For the first time ever, Boomers are projected to outnumber younger generations. What does an aging older generation and a smaller younger one mean for the future housing market?

It’s hard to predict what the housing market will look like decades from now, let alone in 10 years. Monarch Title Company has turned to national housing experts to decide what aging Baby Boomers could mean for the housing market in the next decade or so.

Staying put

A staggering 80 percent of Baby Boomers own homes. Boomers are holding on to their larger family homes despite empty nests. According to a Stephen S. Fuller Institute at George Mason University study, over 270,000 Boomers own homes with at least two bedrooms more than the number of people living in the home. Most Boomers aren’t selling, downsizing or renting homes and apartments that fit their families. Instead, Boomers are staying put in their homes.

Two in every three Boomers are reportedly “aging in place,” meaning they want to retire and live the rest of their lives in their current larger-family homes. Most are turning to renovations to modify and modernize their living spaces to fit their current needs. Boomers are upgrading their homes to include wider windows and hallways that are wheelchair-accessible and even installing wheelchair ramps, according to the City Lab.

More homes

To offset Boomers remaining in their homes, more houses will be built for younger families to prevent a housing shortage. This won’t necessarily solve any impending housing crisis, as these new-builds likely won’t be what buyers want.

Because Boomers are staying put, developers are likely to create similar homes to what are already out there. Younger generations are less likely to purchase Boomers’ homes and similar new builds. Homes with excessive space, compartmentalized designs and outdated technology, such as landlines, are not appealing.

Boomers and Generation Xers mostly live in multi-level detached homes in classic suburbia while younger generations, who are delaying marriage and starting families later, seek urban condos and down-sized townhouses.

But Millennials and Generation Z want move-in ready smaller homes with open-concepts. They are looking toward green, sustainable living, in-law suites and fewer square footage, according to City Lab.

Boomer sell-off

Through the 2020s and 2030s, Baby Boomers will be moving into nursing homes and putting their properties on the market by the millions. In a study done by Fannie Mae’s Economic and Strategic Research group, between 2016 and 2026, over 10 million owners will end ownerships of their homes. Between 2026 and 2036, over 13 million will.

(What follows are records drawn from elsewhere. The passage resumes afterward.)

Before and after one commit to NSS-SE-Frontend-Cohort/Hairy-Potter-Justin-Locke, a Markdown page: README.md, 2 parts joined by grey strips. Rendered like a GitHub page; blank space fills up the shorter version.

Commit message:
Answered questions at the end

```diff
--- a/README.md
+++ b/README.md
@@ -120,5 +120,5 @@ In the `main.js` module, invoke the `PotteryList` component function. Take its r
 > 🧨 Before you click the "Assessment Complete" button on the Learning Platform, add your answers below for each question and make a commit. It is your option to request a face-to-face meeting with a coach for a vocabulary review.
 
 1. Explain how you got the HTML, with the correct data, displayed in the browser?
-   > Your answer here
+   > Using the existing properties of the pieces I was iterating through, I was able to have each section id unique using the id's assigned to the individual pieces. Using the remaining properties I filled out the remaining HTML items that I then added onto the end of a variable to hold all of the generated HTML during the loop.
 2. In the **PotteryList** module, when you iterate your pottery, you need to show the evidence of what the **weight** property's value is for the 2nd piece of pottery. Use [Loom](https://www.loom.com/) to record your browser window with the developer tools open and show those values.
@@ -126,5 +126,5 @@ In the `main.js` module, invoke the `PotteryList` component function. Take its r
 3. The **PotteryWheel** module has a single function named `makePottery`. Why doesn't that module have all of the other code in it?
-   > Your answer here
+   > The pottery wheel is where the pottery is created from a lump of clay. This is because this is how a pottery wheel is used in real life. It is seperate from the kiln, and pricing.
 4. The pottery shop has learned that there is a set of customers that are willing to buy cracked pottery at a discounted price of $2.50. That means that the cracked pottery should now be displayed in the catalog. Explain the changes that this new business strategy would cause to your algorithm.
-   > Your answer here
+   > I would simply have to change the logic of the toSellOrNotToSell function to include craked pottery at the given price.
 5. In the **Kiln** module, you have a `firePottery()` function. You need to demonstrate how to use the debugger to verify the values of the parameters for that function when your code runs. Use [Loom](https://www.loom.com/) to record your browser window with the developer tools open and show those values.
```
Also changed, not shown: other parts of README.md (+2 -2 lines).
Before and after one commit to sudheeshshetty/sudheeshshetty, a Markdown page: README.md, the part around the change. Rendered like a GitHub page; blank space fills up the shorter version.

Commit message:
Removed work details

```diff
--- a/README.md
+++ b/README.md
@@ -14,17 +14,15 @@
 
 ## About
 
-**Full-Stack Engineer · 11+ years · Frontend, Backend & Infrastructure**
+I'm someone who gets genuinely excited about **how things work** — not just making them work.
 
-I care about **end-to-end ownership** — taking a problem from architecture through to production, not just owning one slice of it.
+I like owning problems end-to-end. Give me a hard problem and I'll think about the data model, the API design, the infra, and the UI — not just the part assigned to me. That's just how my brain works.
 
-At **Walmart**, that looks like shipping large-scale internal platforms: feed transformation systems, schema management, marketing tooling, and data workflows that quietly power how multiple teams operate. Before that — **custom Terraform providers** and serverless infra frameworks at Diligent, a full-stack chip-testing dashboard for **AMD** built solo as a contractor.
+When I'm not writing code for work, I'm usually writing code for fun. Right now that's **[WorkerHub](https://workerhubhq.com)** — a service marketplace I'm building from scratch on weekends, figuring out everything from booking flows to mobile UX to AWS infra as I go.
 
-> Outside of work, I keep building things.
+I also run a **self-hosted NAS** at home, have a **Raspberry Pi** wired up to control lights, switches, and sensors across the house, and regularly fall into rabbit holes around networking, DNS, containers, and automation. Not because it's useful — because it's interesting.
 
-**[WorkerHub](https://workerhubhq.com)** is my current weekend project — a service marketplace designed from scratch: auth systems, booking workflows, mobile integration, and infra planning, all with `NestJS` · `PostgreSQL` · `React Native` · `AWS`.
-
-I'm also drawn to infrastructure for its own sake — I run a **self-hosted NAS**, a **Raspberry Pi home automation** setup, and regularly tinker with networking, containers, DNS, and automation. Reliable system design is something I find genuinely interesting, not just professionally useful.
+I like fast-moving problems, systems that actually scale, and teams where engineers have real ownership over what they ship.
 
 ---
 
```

As mentioned above, current remodeling won’t be enough to get younger generations to purchase these homes. Even with these homes available, Millennials and Generation Z still might not purchase them. They just won’t have the financial security, after accumulating over $1 trillion in student debt and surviving off a flat job market, or desire to buy Boomers’ homes.

For Boomers ready to retire, this might seem scary knowing they won’t be able to sell their homes for adequate pricings. They will have to come down on price and forfeit their extensive retirement funds.

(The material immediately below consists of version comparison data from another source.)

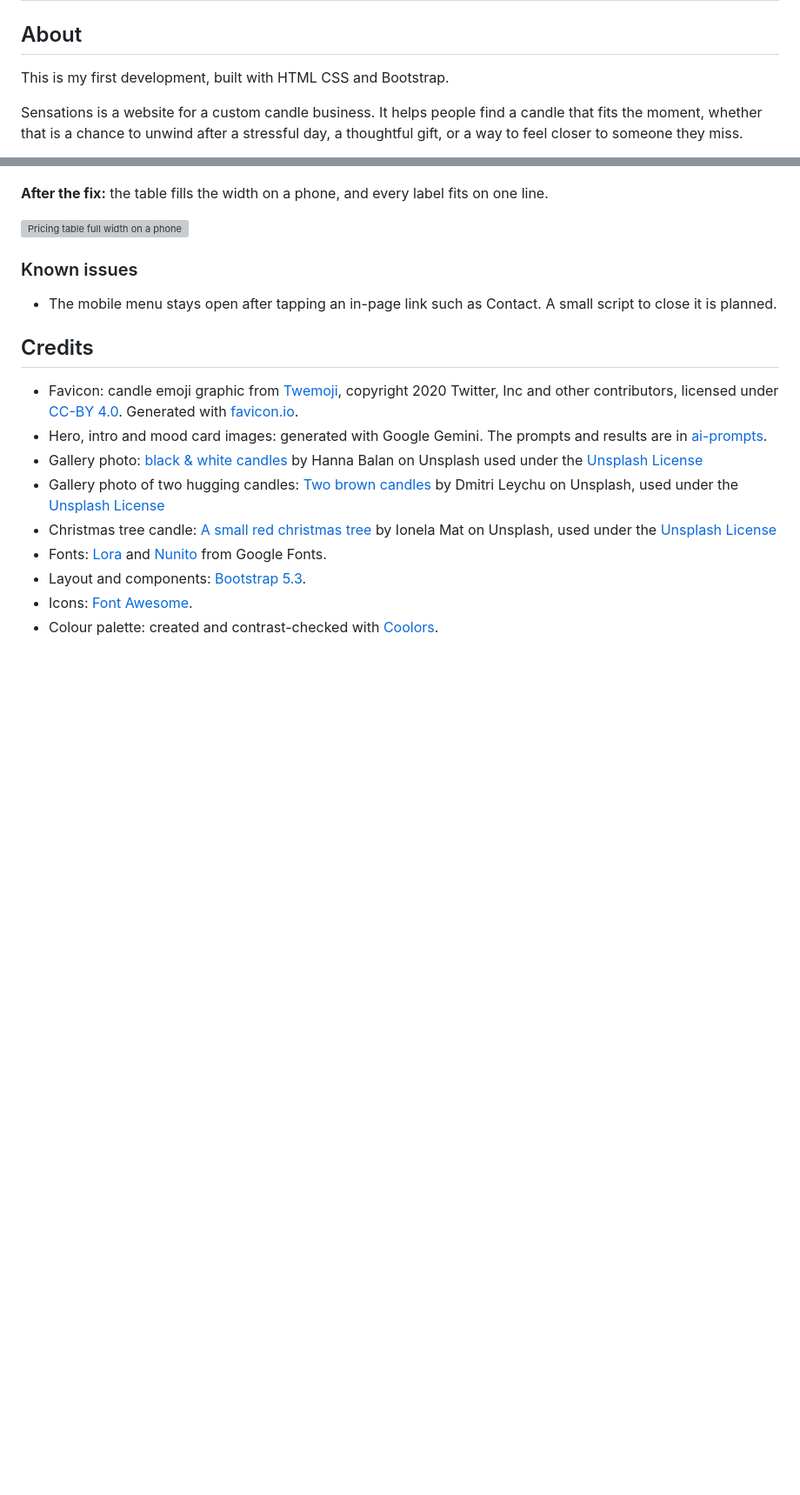
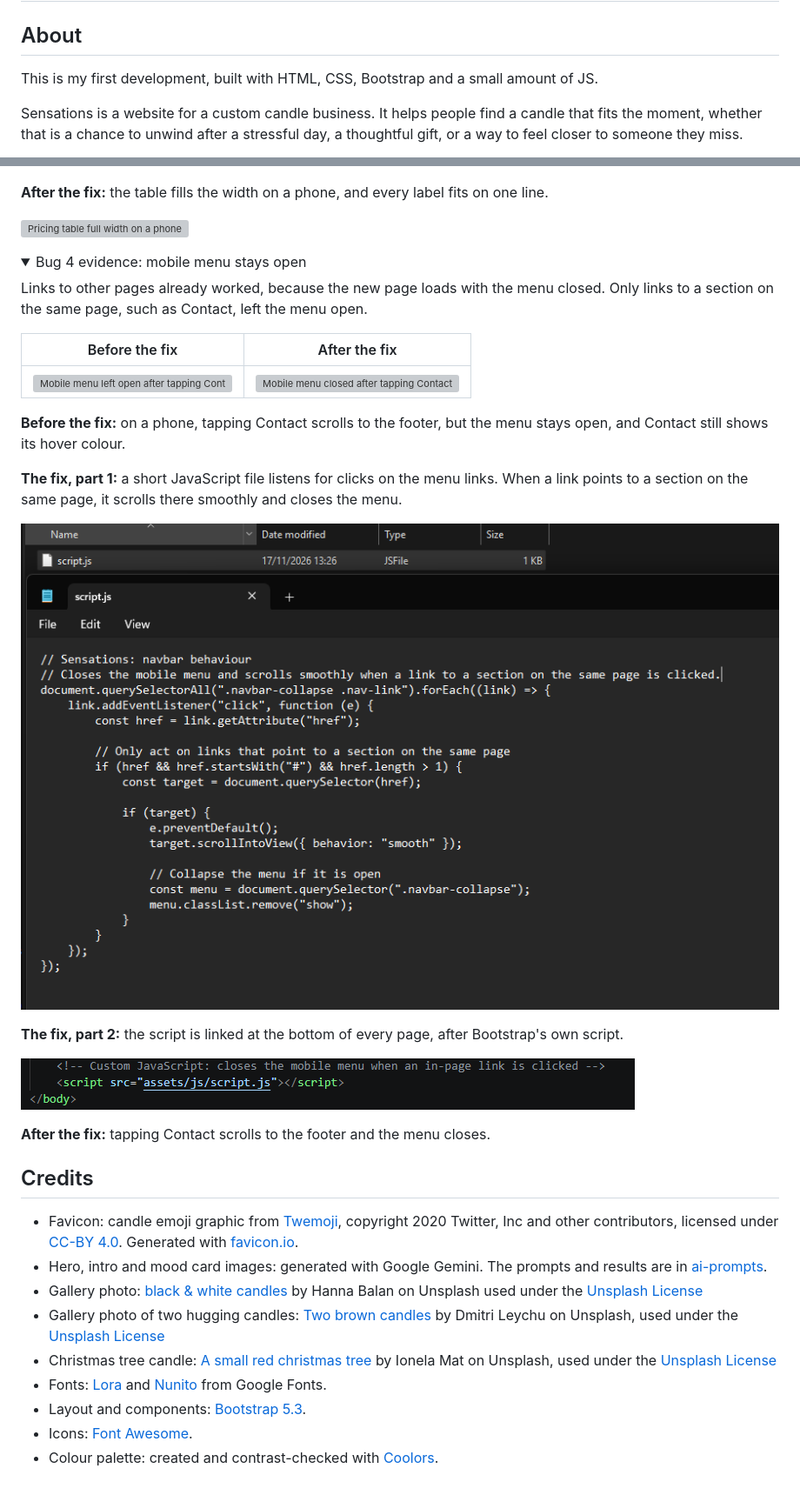
Before and after one commit to Imp38/sensations, a Markdown page: README.md, 2 parts joined by grey strips. Shown at 87% size. Drawn GitHub-style; pictures changed too: assets/screenshots/bug-menu-fix-link.png (added), assets/screenshots/bug-menu-fix-script.png (added); folded sections open; blank space fills up the shorter version; grey boxes are pictures that could not be loaded.

Commit message:
Add mobile menu bug to testing log and remove known issue

```diff
--- a/README.md
+++ b/README.md
@@ -1,7 +1,7 @@
 # Sensations
 
 ## About
-This is my first development, built with HTML CSS and Bootstrap.
+This is my first development, built with HTML, CSS, Bootstrap and a small amount of JS.
 
 Sensations is a website for a custom candle business. It helps people find a candle that fits the moment, whether that is a chance to unwind after a stressful day, a thoughtful gift, or a way to feel closer to someone they miss.
 
@@ -200,8 +201,28 @@ Bugs found during development and testing, with the cause and fix for each. Clic
 
 </details>
 
-### Known issues
-- The mobile menu stays open after tapping an in-page link such as Contact. A small script to close it is planned.
+<details>
+<summary>Bug 4 evidence: mobile menu stays open</summary>
+
+Links to other pages already worked, because the new page loads with the menu closed. Only links to a section on the same page, such as Contact, left the menu open.
+
+| Before the fix | After the fix |
+|---|---|
+| <img src="assets/screenshots/bug-menu-before.png" alt="Mobile menu left open after tapping Contact" width="200"> | <img src="assets/screenshots/bug-menu-after.png" alt="Mobile menu closed after tapping Contact" width="200"> |
+
+**Before the fix:** on a phone, tapping Contact scrolls to the footer, but the menu stays open, and Contact still shows its hover colour.
+
+**The fix, part 1:** a short JavaScript file listens for clicks on the menu links. When a link points to a section on the same page, it scrolls there smoothly and closes the menu.
+
+![script.js, which closes the menu when an in-page link is clicked](assets/screenshots/bug-menu-fix-script.png)
+
+**The fix, part 2:** the script is linked at the bottom of every page, after Bootstrap's own script.
+
+![The script tag with its comment at the bottom of a page](assets/screenshots/bug-menu-fix-link.png)
+
+**After the fix:** tapping Contact scrolls to the footer and the menu closes.
+
+</details>
 
 ## Credits
 
```
Also changed, not shown: other parts of README.md (+1 -0 lines), 2 other files.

This doesn’t mean there isn’t hope for the coming generations and a healthy housing market. For one thing, interest rates have been steadily decreasing for the past 30 years. University of Southern California professor Dowell Myers proposes a solution to the Boomer sell-off in a Washington Post article. He suggests society as a whole should create incentivizing finance programs for younger generations now. They will be able to build enough equity to buy Boomer’s homes within the next couple decades.

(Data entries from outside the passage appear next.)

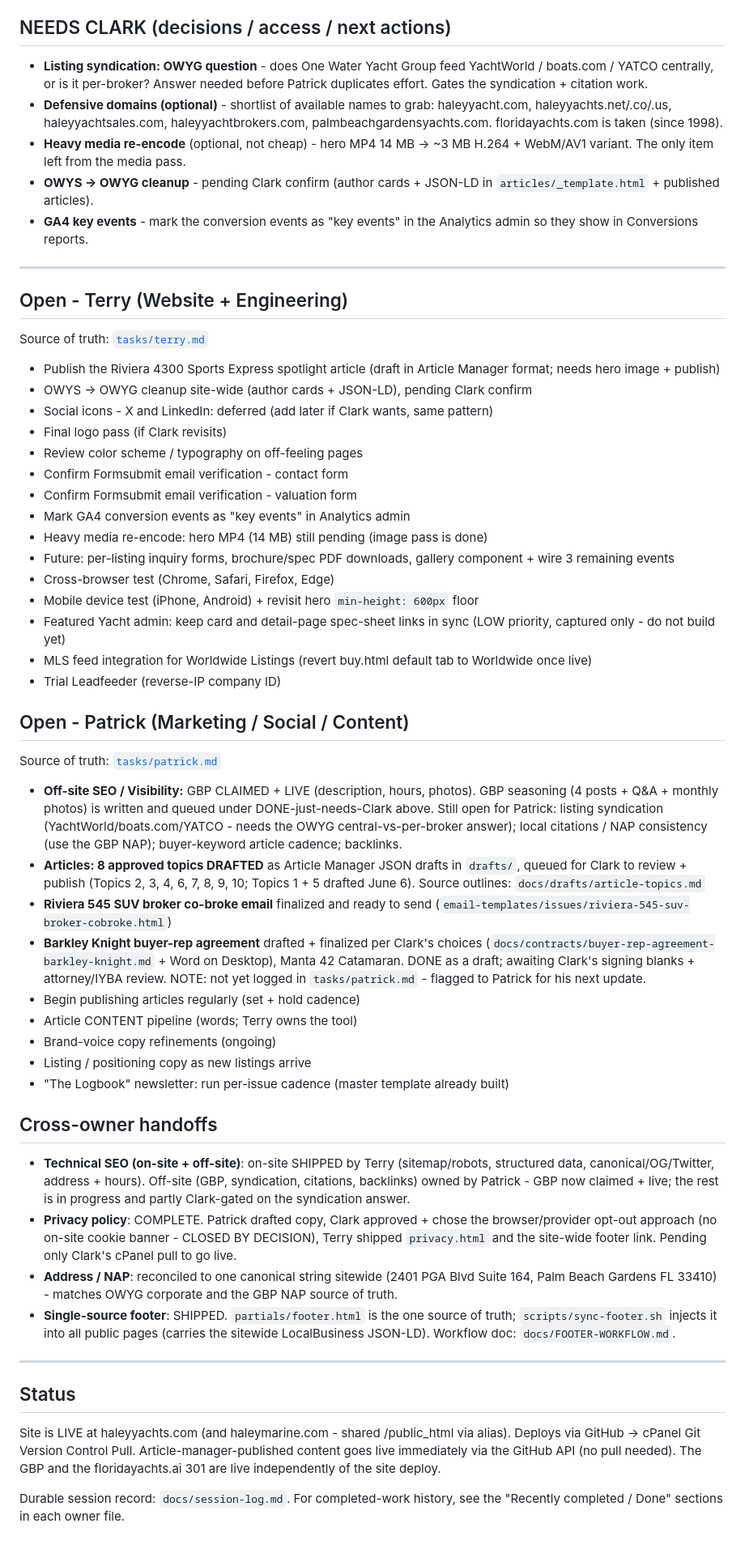
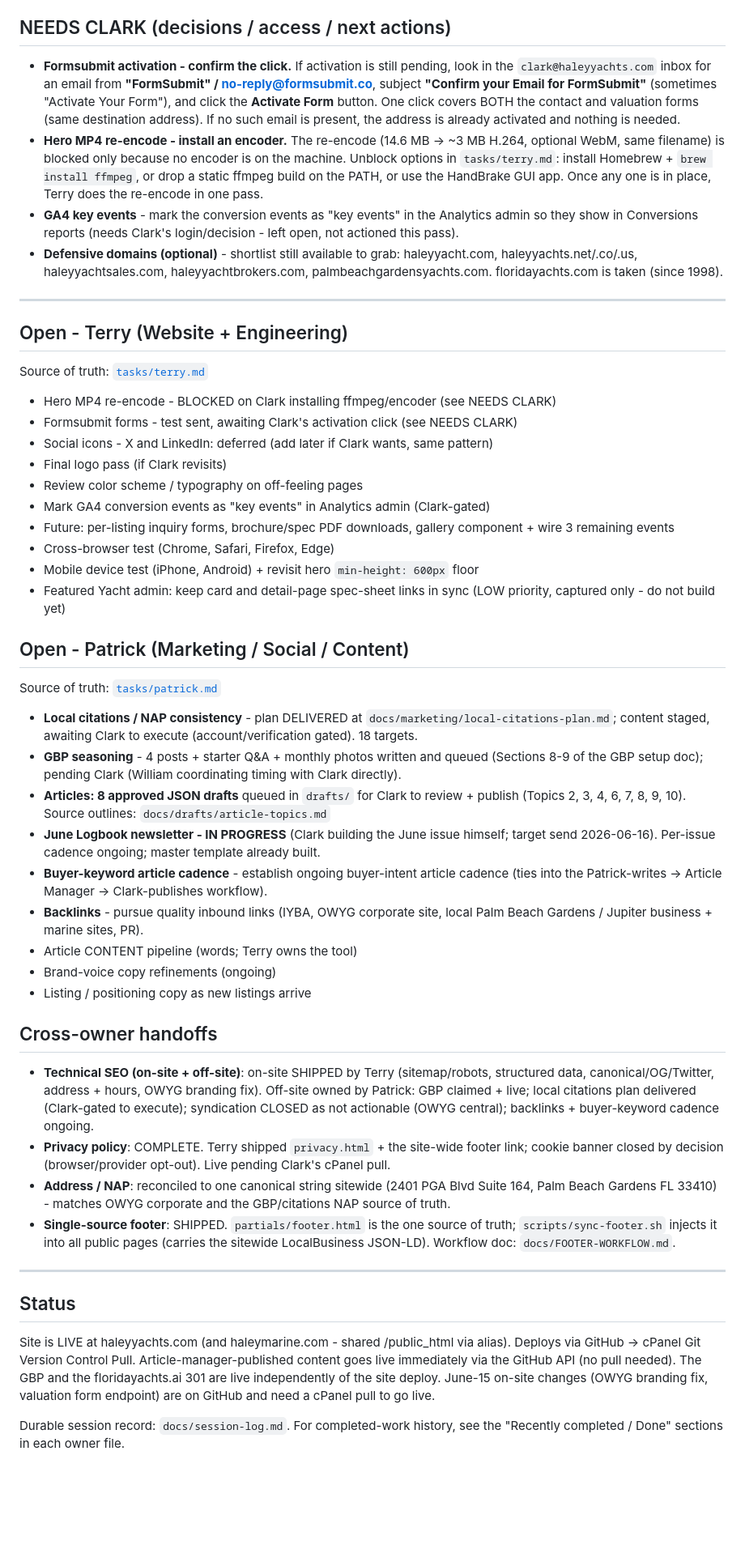
Before and after one commit to captainclarkhaley/haleyyachts-website, a Markdown page: docs/TASK-LIST.md, the part around one of its changes. Shown at 81% size. Drawn GitHub-style; blank space fills up the shorter version.

Commit message:
Regenerate master task list (2026-06-15): reflect Clark's morning pass + executed work
Co-Authored-By: Claude Opus 4.8 (1M context) <noreply@anthropic.com>

```diff
--- a/docs/TASK-LIST.md
+++ b/docs/TASK-LIST.md
@@ -38,54 +38,48 @@
 
 ## NEEDS CLARK (decisions / access / next actions)
-- **Listing syndication: OWYG question** - does One Water Yacht Group feed YachtWorld / boats.com / YATCO centrally, or is it per-broker? Answer needed before Patrick duplicates effort. Gates the syndication + citation work.
-- **Defensive domains (optional)** - shortlist of available names to grab: haleyyacht.com, haleyyachts.net/.co/.us, haleyyachtsales.com, haleyyachtbrokers.com, palmbeachgardensyachts.com. floridayachts.com is taken (since 1998).
-- **Heavy media re-encode** (optional, not cheap) - hero MP4 14 MB -> ~3 MB H.264 + WebM/AV1 variant. The only item left from the media pass.
-- **OWYS -> OWYG cleanup** - pending Clark confirm (author cards + JSON-LD in `articles/_template.html` + published articles).
-- **GA4 key events** - mark the conversion events as "key events" in the Analytics admin so they show in Conversions reports.
+- **Formsubmit activation - confirm the click.** If activation is still pending, look in the `clark@haleyyachts.com` inbox for an email from **"FormSubmit" / no-reply@formsubmit.co**, subject **"Confirm your Email for FormSubmit"** (sometimes "Activate Your Form"), and click the **Activate Form** button. One click covers BOTH the contact and valuation forms (same destination address). If no such email is present, the address is already activated and nothing is needed.
+- **Hero MP4 re-encode - install an encoder.** The re-encode (14.6 MB -> ~3 MB H.264, optional WebM, same filename) is blocked only because no encoder is on the machine. Unblock options in `tasks/terry.md`: install Homebrew + `brew install ffmpeg`, or drop a static ffmpeg build on the PATH, or use the HandBrake GUI app. Once any one is in place, Terry does the re-encode in one pass.
+- **GA4 key events** - mark the conversion events as "key events" in the Analytics admin so they show in Conversions reports (needs Clark's login/decision - left open, not actioned this pass).
+- **Defensive domains (optional)** - shortlist still available to grab: haleyyacht.com, haleyyachts.net/.co/.us, haleyyachtsales.com, haleyyachtbrokers.com, palmbeachgardensyachts.com. floridayachts.com is taken (since 1998).
 
 ---
 
 ## Open - Terry (Website + Engineering)
 Source of truth: [`tasks/terry.md`](tasks/terry.md)
 
-- Publish the Riviera 4300 Sports Express spotlight article (draft in Article Manager format; needs hero image + publish)
-- OWYS -> OWYG cleanup site-wide (author cards + JSON-LD), pending Clark confirm
+- Hero MP4 re-encode - BLOCKED on Clark installing ffmpeg/encoder (see NEEDS CLARK)
+- Formsubmit forms - test sent, awaiting Clark's activation click (see NEEDS CLARK)
 - Social icons - X and LinkedIn: deferred (add later if Clark wants, same pattern)
 - Final logo pass (if Clark revisits)
 - Review color scheme / typography on off-feeling pages
-- Confirm Formsubmit email verification - contact form
-- Confirm Formsubmit email verification - valuation form
-- Mark GA4 conversion events as "key events" in Analytics admin
-- Heavy media re-encode: hero MP4 (14 MB) still pending (image pass is done)
+- Mark GA4 conversion events as "key events" in Analytics admin (Clark-gated)
 - Future: per-listing inquiry forms, brochure/spec PDF downloads, gallery component + wire 3 remaining events
 - Cross-browser test (Chrome, Safari, Firefox, Edge)
 - Mobile device test (iPhone, Android) + revisit hero `min-height: 600px` floor
 - Featured Yacht admin: keep card and detail-page spec-sheet links in sync (LOW priority, captured only - do not build yet)
-- MLS feed integration for Worldwide Listings (revert buy.html default tab to Worldwide once live)
-- Trial Leadfeeder (reverse-IP company ID)
 
 ## Open - Patrick (Marketing / Social / Content)
 Source of truth: [`tasks/patrick.md`](tasks/patrick.md)
 
-- **Off-site SEO / Visibility:** GBP CLAIMED + LIVE (description, hours, photos). GBP seasoning (4 posts + Q&A + monthly photos) is written and queued under DONE-just-needs-Clark above. Still open for Patrick: listing syndication (YachtWorld/boats.com/YATCO - needs the OWYG central-vs-per-broker answer); local citations / NAP consistency (use the GBP NAP); buyer-keyword article cadence; backlinks.
-- **Articles: 8 approved topics DRAFTED** as Article Manager JSON drafts in `drafts/`, queued for Clark to review + publish (Topics 2, 3, 4, 6, 7, 8, 9, 10; Topics 1 + 5 drafted June 6). Source outlines: `docs/drafts/article-topics.md`
-- **Riviera 545 SUV broker co-broke email** finalized and ready to send (`email-templates/issues/riviera-545-suv-broker-cobroke.html`)
-- **Barkley Knight buyer-rep agreement** drafted + finalized per Clark's choices (`docs/contracts/buyer-rep-agreement-barkley-knight.md` + Word on Desktop), Manta 42 Catamaran. DONE as a draft; awaiting Clark's signing blanks + attorney/IYBA review. NOTE: not yet logged in `tasks/patrick.md` - flagged to Patrick for his next update.
-- Begin publishing articles regularly (set + hold cadence)
+- **Local citations / NAP consistency** - plan DELIVERED at `docs/marketing/local-citations-plan.md`; content staged, awaiting Clark to execute (account/verification gated). 18 targets.
+- **GBP seasoning** - 4 posts + starter Q&A + monthly photos written and queued (Sections 8-9 of the GBP setup doc); pending Clark (William coordinating timing with Clark directly).
+- **Articles: 8 approved JSON drafts** queued in `drafts/` for Clark to review + publish (Topics 2, 3, 4, 6, 7, 8, 9, 10). Source outlines: `docs/drafts/article-topics.md`
+- **June Logbook newsletter - IN PROGRESS** (Clark building the June issue himself; target send 2026-06-16). Per-issue cadence ongoing; master template already built.
+- **Buyer-keyword article cadence** - establish ongoing buyer-intent article cadence (ties into the Patrick-writes -> Article Manager -> Clark-publishes workflow).
+- **Backlinks** - pursue quality inbound links (IYBA, OWYG corporate site, local Palm Beach Gardens / Jupiter business + marine sites, PR).
 - Article CONTENT pipeline (words; Terry owns the tool)
 - Brand-voice copy refinements (ongoing)
 - Listing / positioning copy as new listings arrive
-- "The Logbook" newsletter: run per-issue cadence (master template already built)
 
 ## Cross-owner handoffs
-- **Technical SEO (on-site + off-site)**: on-site SHIPPED by Terry (sitemap/robots, structured data, canonical/OG/Twitter, address + hours). Off-site (GBP, syndication, citations, backlinks) owned by Patrick - GBP now claimed + live; the rest is in progress and partly Clark-gated on the syndication answer.
-- **Privacy policy**: COMPLETE. Patrick drafted copy, Clark approved + chose the browser/provider opt-out approach (no on-site cookie banner - CLOSED BY DECISION), Terry shipped `privacy.html` and the site-wide footer link. Pending only Clark's cPanel pull to go live.
-- **Address / NAP**: reconciled to one canonical string sitewide (2401 PGA Blvd Suite 164, Palm Beach Gardens FL 33410) - matches OWYG corporate and the GBP NAP source of truth.
+- **Technical SEO (on-site + off-site)**: on-site SHIPPED by Terry (sitemap/robots, structured data, canonical/OG/Twitter, address + hours, OWYG branding fix). Off-site owned by Patrick: GBP claimed + live; local citations plan delivered (Clark-gated to execute); syndication CLOSED as not actionable (OWYG central); backlinks + buyer-keyword cadence ongoing.
+- **Privacy policy**: COMPLETE. Terry shipped `privacy.html` + the site-wide footer link; cookie banner closed by decision (browser/provider opt-out). Live pending Clark's cPanel pull.
+- **Address / NAP**: reconciled to one canonical string sitewide (2401 PGA Blvd Suite 164, Palm Beach Gardens FL 33410) - matches OWYG corporate and the GBP/citations NAP source of truth.
 - **Single-source footer**: SHIPPED. `partials/footer.html` is the one source of truth; `scripts/sync-footer.sh` injects it into all public pages (carries the sitewide LocalBusiness JSON-LD). Workflow doc: `docs/FOOTER-WORKFLOW.md`.
 
 ---
 
 ## Status
-Site is LIVE at haleyyachts.com (and haleymarine.com - shared /public_html via alias). Deploys via GitHub -> cPanel Git Version Control Pull. Article-manager-published content goes live immediately via the GitHub API (no pull needed). The GBP and the floridayachts.ai 301 are live independently of the site deploy.
+Site is LIVE at haleyyachts.com (and haleymarine.com - shared /public_html via alias). Deploys via GitHub -> cPanel Git Version Control Pull. Article-manager-published content goes live immediately via the GitHub API (no pull needed). The GBP and the floridayachts.ai 301 are live independently of the site deploy. June-15 on-site changes (OWYG branding fix, valuation form endpoint) are on GitHub and need a cPanel pull to go live.
 
 Durable session record: `docs/session-log.md`. For completed-work history, see the "Recently completed / Done" sections in each owner file.
```
Also changed, not shown: other parts of docs/TASK-LIST.md (+19 -19 lines).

Monarch Title is always here to help with a variety of title and closing services no matter the phase of life in which you might be. If you’re a Boomer trying to sell your home, or a millennial looking to buy your first family home, give us a call. We have five locations across mid-Missouri for your convenience.